Liberal legalism and distributive analysis constitute two trends in the conceptualization of what and how law is.
Distributive analysis offers an alternative understanding of law, according to which: (i) there is no opposition between law and society or between law and economy.
For distributive analysis, the rule of law does not determine the results of the questions about norms because (i) law is indeterminate and does not have a fixed meaning; (ii) the stabilization of determinate interpretations of the law depend on power scenarios that are contingent for the law; (iii) the results of legal investigations depend more on factors that are external to the law than that what liberal legalism is prepared to accept (Alviar & Jaramillo, 2012; Duncan Kennedy, 1998).
He argues against an individual rights framework, and encourages scholars and activists to pay attention to "impact rather than intent," employing a distributive analysis that attends to disciplinary and biopolitical forms of power.

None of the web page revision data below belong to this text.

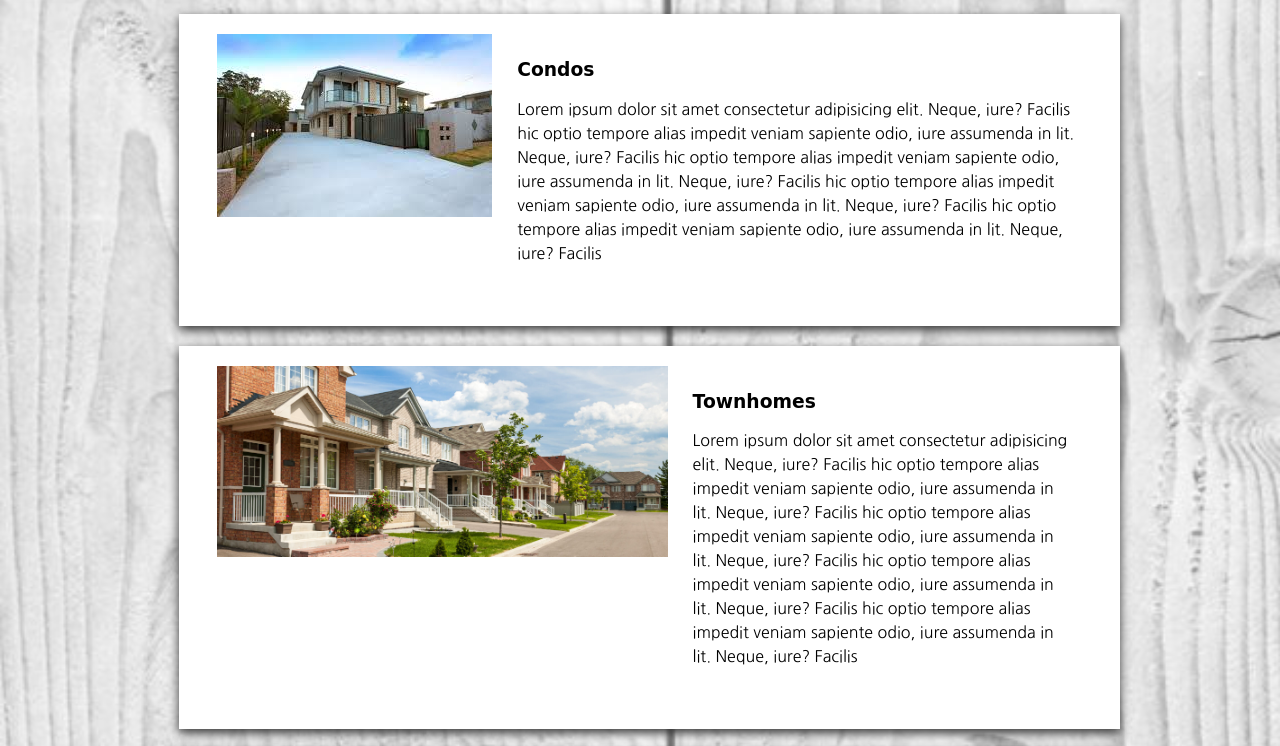
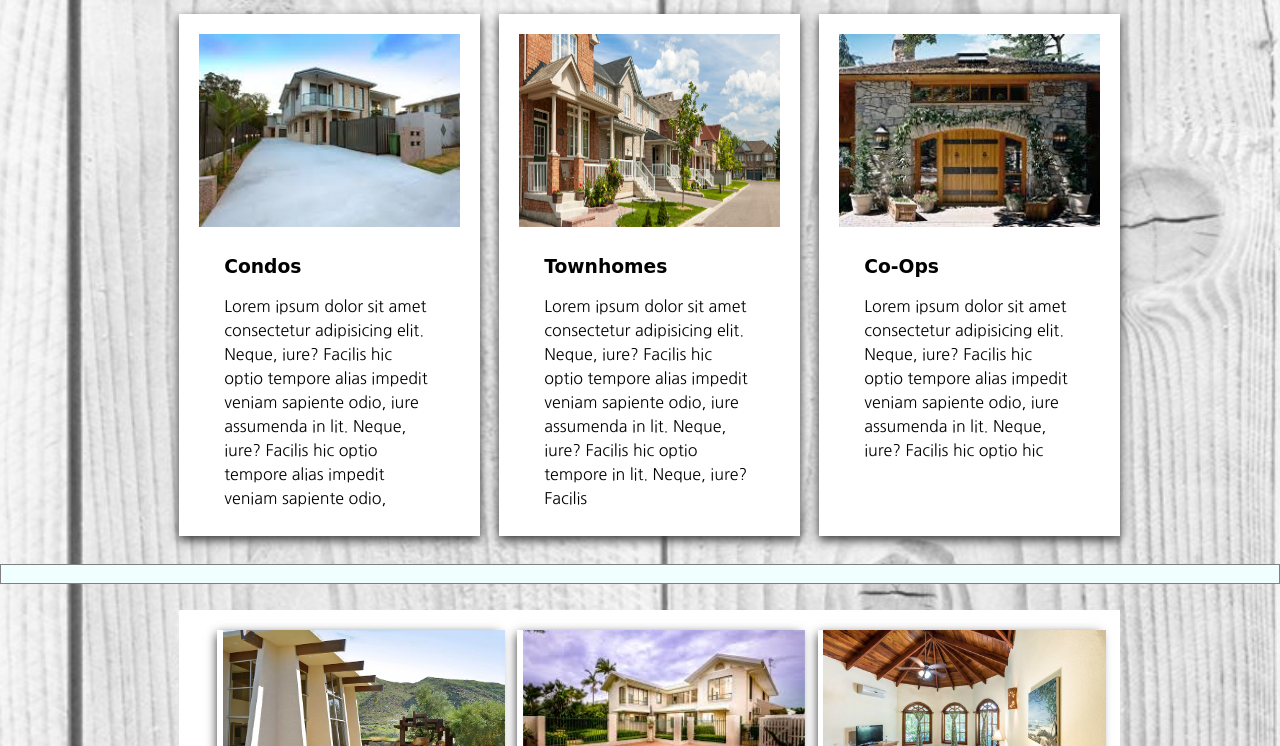
Before and after one commit to Mabast97/exceptionalrealty, a plain HTML site: page real-estate-listings.html in a window 1280 px wide. Shown: the part 183-929 px from the top of the page. Drawn offline with nearby package versions, Linux system fonts and the light colour scheme; a web font is replaced by a local one.

Commit message:
some small changes for real-estate-listings.html

```diff
--- a/css/style.css
+++ b/css/style.css
@@ -9,6 +9,11 @@ h3 {margin: 0 0 10px;}
 {
     color: blue;
     font-size: 2em;
+}
+
+#horizontal
+{
+    height: 18px; background-color: azure;
 }
 
 .shadow h4
--- a/real-estate-listings.html
+++ b/real-estate-listings.html
@@ -33,8 +33,9 @@
       </header>
 
 <div class="wrapper">
-    <section class="shadow col-3" id="flex">
-        <img src="images/1.jpg" alt="image" class="col-1" style="height: 100%; width: 50%;"/>
+    <div id="flex">
+    <section class="shadow col-1">
+        <img src="images/1.jpg" alt="image"  style="height: 40%; width: 100%;"/>
         <div class="space">
         <h3 >Condos</h3>
         <p>Lorem ipsum dolor sit amet consectetur
@@ -42,52 +43,39 @@
             optio tempore alias impedit veniam sapiente odio,
              iure assumenda in lit. Neque, iure? Facilis hic
             optio tempore alias impedit veniam sapiente odio,
-             iure assumenda in lit. Neque, iure? Facilis hic
-            optio tempore alias impedit veniam sapiente odio,
-             iure assumenda in lit. Neque, iure? Facilis hic
-            optio tempore alias impedit veniam sapiente odio,
-             iure assumenda in lit. Neque, iure? Facilis
         </p>
             </div>
     </section>
 
-    <section class="shadow col-3" id="flex">
-        <img src="images/2.jpg" alt="image" class="col-1" style="height: 100%; width: 50%;"/>
+    <section class="shadow col-1">
+        <img src="images/2.jpg" alt="image"  style="height: 40%; width: 100%;"/>
         <div class="space">
         <h3 >Townhomes</h3>
         <p>Lorem ipsum dolor sit amet consectetur
             adipisicing elit. Neque, iure? Facilis hic
             optio tempore alias impedit veniam sapiente odio,
              iure assumenda in lit. Neque, iure? Facilis hic
-            optio tempore alias impedit veniam sapiente odio,
-             iure assumenda in lit. Neque, iure? Facilis hic
-            optio tempore alias impedit veniam sapiente odio,
-             iure assumenda in lit. Neque, iure? Facilis hic
-            optio tempore alias impedit veniam sapiente odio,
-             iure assumenda in lit. Neque, iure? Facilis
+            optio tempore in lit. Neque, iure? Facilis
         </p>
             </div>
     </section>
 
-    <section class="shadow col-3" id="flex">
-        <img src="images/3.jpg" alt="image" class="col-1" style="height: 100%; width: 50%;"/>
+    <section class="shadow col-1">
+        <img src="images/3.jpg" alt="image"  style="height: 40%; width: 100%;"/>
         <div class="space">
         <h3 >Co-Ops</h3>
         <p>Lorem ipsum dolor sit amet consectetur
             adipisicing elit. Neque, iure? Facilis hic
             optio tempore alias impedit veniam sapiente odio,
              iure assumenda in lit. Neque, iure? Facilis hic
-            optio tempore alias impedit veniam sapiente odio,
-             iure assumenda in lit. Neque, iure? Facilis hic
-            optio tempore alias impedit veniam sapiente odio,
-             iure assumenda in lit. Neque, iure? Facilis hic
-            optio tempore alias impedit veniam sapiente odio,
-             iure assumenda in lit. Neque, iure? Facilis
+            optio  hic
         </p>
             </div>
     </section>
+    </div></div>
+    <hr noshade id="horizontal"/><br>
 
-    <div class="shadow">
+    <div class="wrapper">
     <section class="col-3" id="flex">
         <div class="col-1 shadow">
         <img src="images/4.webp" alt="image" class="col-1" style="height: 100%; width: 100%;"/>
@@ -115,7 +103,6 @@
         <img src="images/6.jpg" alt="image" class="col-1" style="height: 100%; width: 100%;"/>
         </div>
     </section>
-    </div>
 
 <section class="shadow">
     <h3 class="milk-text">Property Archive</h3>
```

29) So it is not surprising that Ian Callinan's objections to distributive analysis find their strongest expression in Hollis v Vabu Pty Ltd, (30) the most significant recent High Court decision on vicarious liability principles.